Their placards denounced the police as "storm troopers" who were "attacking democracy," and urged Catholics not to join the predominantly Protestant force, another major goal of the 1998 pact.

Police suspect the former British government employee, who quit his Stormont job in September 2001, of funneling confidential government policy documents to the IRA. The outlawed group has been largely observing a 1997 cease-fire but remains active on several fronts and, police say, continues to gather intelligence for a potential resumption of attacks.

Friday's operations compound police allegations that the IRA masterminded a March 17 raid on the secret files of Special Branch, the police's intelligence-gathering arm. The IRA insists it wasn't involved in stealing files that listed the addresses, phone numbers and aliases of top detectives and informers.

Gerry Kelly, a top Sinn Fein activist, said police had raided Sinn Fein's office at Stormont simply to bolster Protestant demands for his party to be kicked out the coalition.

"They looked around and found nothing," Kelly said.

Michael McGimpsey, a moderate Protestant who serves as culture minister in the administration, said he was "absolutely certain" the police wouldn't have mounted such a controversial operation without having solid intelligence.

McGimpsey noted that his Ulster Unionist Party was already committed to withdrawing from the four-party administration, forcing its collapse, in January if the IRA remained active. The alternative, he said, was for Britain to recommend that Sinn Fein's two ministers be kicked out of the 12-member administration, a long-sought Protestant goal.

He said the top two leaders of the Sinn Fein-IRA movement, Gerry Adams and Martin McGuinness, had failed to prevent the IRA from pursuing a range of violent or shadowy activities in the past year.

"Either Gerry Adams or Martin McGuinness have lost control of their movement, or they're insincere about the peace.

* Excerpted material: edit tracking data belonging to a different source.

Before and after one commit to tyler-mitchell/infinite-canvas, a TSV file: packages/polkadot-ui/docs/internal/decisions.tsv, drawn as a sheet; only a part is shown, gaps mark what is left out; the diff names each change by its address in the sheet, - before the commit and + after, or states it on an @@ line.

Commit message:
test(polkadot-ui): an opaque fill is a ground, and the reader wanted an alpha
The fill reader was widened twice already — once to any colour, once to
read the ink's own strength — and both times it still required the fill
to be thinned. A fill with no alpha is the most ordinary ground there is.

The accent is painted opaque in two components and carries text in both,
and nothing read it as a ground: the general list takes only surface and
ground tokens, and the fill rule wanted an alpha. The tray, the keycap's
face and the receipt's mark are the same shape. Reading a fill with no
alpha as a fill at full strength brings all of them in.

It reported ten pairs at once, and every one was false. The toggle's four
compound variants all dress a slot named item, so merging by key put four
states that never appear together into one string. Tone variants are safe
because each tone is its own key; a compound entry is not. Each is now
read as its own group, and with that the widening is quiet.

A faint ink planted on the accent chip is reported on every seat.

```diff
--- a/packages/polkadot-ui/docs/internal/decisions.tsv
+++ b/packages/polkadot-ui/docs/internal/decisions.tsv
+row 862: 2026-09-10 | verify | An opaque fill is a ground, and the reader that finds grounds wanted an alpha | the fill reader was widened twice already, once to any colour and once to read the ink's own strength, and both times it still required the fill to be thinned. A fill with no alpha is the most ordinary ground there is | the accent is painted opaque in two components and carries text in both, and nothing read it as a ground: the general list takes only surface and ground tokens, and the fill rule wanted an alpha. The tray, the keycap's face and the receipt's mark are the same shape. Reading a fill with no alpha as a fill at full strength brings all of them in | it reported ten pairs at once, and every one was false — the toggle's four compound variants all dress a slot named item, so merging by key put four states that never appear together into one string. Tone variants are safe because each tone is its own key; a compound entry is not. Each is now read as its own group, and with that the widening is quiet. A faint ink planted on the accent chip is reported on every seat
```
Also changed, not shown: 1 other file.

But either way, if any of these accusations stand up, Sinn Fein must leave the Executive," he said, using the formal term for the Northern Ireland administration.